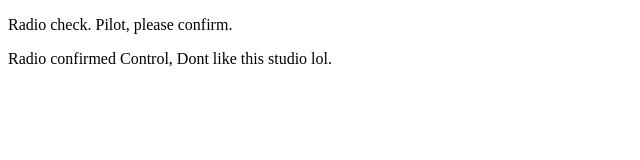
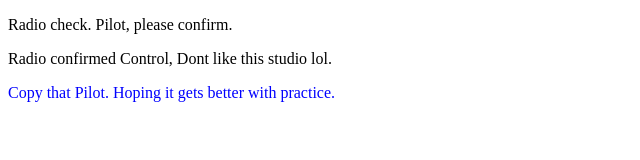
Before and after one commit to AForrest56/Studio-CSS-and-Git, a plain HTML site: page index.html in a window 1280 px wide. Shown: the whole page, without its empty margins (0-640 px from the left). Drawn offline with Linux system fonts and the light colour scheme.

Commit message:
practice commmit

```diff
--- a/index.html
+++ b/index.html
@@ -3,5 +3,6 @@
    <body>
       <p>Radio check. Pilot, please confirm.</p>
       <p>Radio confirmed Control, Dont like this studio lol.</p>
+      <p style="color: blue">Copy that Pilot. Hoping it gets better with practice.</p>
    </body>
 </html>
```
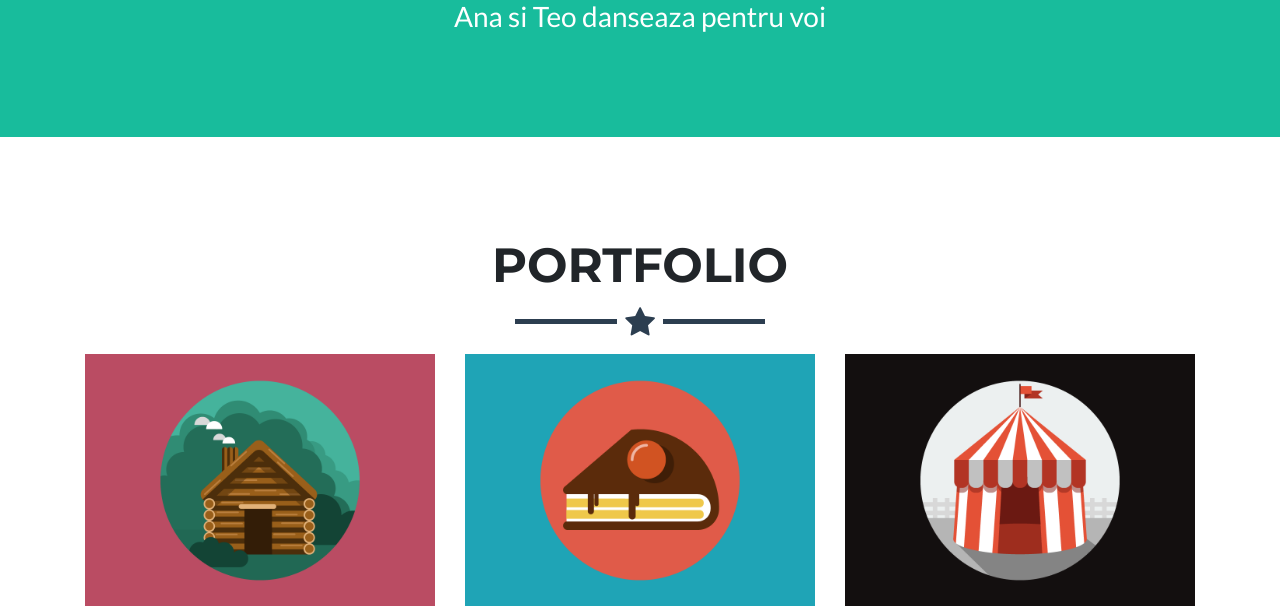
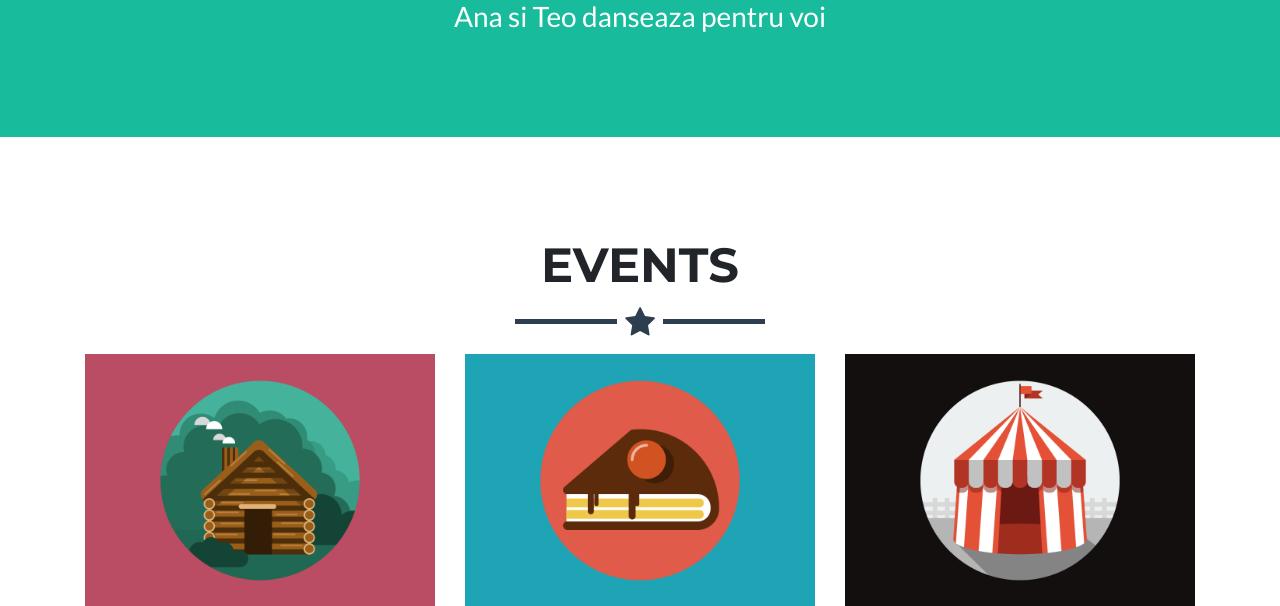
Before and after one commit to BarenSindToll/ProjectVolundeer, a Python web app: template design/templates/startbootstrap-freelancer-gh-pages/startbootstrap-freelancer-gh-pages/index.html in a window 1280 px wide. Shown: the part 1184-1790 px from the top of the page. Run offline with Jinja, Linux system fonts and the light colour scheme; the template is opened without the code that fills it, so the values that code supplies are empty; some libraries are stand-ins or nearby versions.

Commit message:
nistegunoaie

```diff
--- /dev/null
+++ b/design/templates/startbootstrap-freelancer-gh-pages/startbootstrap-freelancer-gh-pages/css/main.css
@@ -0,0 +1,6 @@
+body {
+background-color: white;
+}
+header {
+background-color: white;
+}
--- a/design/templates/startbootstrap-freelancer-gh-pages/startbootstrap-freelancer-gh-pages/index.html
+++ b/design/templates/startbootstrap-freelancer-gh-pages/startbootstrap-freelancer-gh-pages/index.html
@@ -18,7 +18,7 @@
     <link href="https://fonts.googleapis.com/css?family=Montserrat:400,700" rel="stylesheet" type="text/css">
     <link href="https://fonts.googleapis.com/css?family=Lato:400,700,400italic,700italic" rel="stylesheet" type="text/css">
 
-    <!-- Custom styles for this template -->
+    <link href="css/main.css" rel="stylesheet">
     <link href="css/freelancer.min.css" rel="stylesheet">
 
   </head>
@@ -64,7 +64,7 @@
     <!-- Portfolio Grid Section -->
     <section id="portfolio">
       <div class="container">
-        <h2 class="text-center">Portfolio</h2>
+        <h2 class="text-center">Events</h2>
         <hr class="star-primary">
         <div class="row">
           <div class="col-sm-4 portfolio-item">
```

* Exercise instructions
Could you reproduce the listing above exactly and drop every picture?

* Answer to the exercise
Before and after one commit to AForrest56/Studio-CSS-and-Git, a plain HTML site: page index.html in a window 1280 px wide. Shown: the whole page, without its empty margins (0-640 px from the left). Drawn offline with Linux system fonts and the light colour scheme.

Commit message:
practice commmit

```diff
--- a/index.html
+++ b/index.html
@@ -3,5 +3,6 @@
    <body>
       <p>Radio check. Pilot, please confirm.</p>
       <p>Radio confirmed Control, Dont like this studio lol.</p>
+      <p style="color: blue">Copy that Pilot. Hoping it gets better with practice.</p>
    </body>
 </html>
```
Before and after one commit to BarenSindToll/ProjectVolundeer, a Python web app: template design/templates/startbootstrap-freelancer-gh-pages/startbootstrap-freelancer-gh-pages/index.html in a window 1280 px wide. Shown: the part 1184-1790 px from the top of the page. Run offline with Jinja, Linux system fonts and the light colour scheme; the template is opened without the code that fills it, so the values that code supplies are empty; some libraries are stand-ins or nearby versions.

Commit message:
nistegunoaie

```diff
--- /dev/null
+++ b/design/templates/startbootstrap-freelancer-gh-pages/startbootstrap-freelancer-gh-pages/css/main.css
@@ -0,0 +1,6 @@
+body {
+background-color: white;
+}
+header {
+background-color: white;
+}
--- a/design/templates/startbootstrap-freelancer-gh-pages/startbootstrap-freelancer-gh-pages/index.html
+++ b/design/templates/startbootstrap-freelancer-gh-pages/startbootstrap-freelancer-gh-pages/index.html
@@ -18,7 +18,7 @@
     <link href="https://fonts.googleapis.com/css?family=Montserrat:400,700" rel="stylesheet" type="text/css">
     <link href="https://fonts.googleapis.com/css?family=Lato:400,700,400italic,700italic" rel="stylesheet" type="text/css">
 
-    <!-- Custom styles for this template -->
+    <link href="css/main.css" rel="stylesheet">
     <link href="css/freelancer.min.css" rel="stylesheet">
 
   </head>
@@ -64,7 +64,7 @@
     <!-- Portfolio Grid Section -->
     <section id="portfolio">
       <div class="container">
-        <h2 class="text-center">Portfolio</h2>
+        <h2 class="text-center">Events</h2>
         <hr class="star-primary">
         <div class="row">
           <div class="col-sm-4 portfolio-item">
```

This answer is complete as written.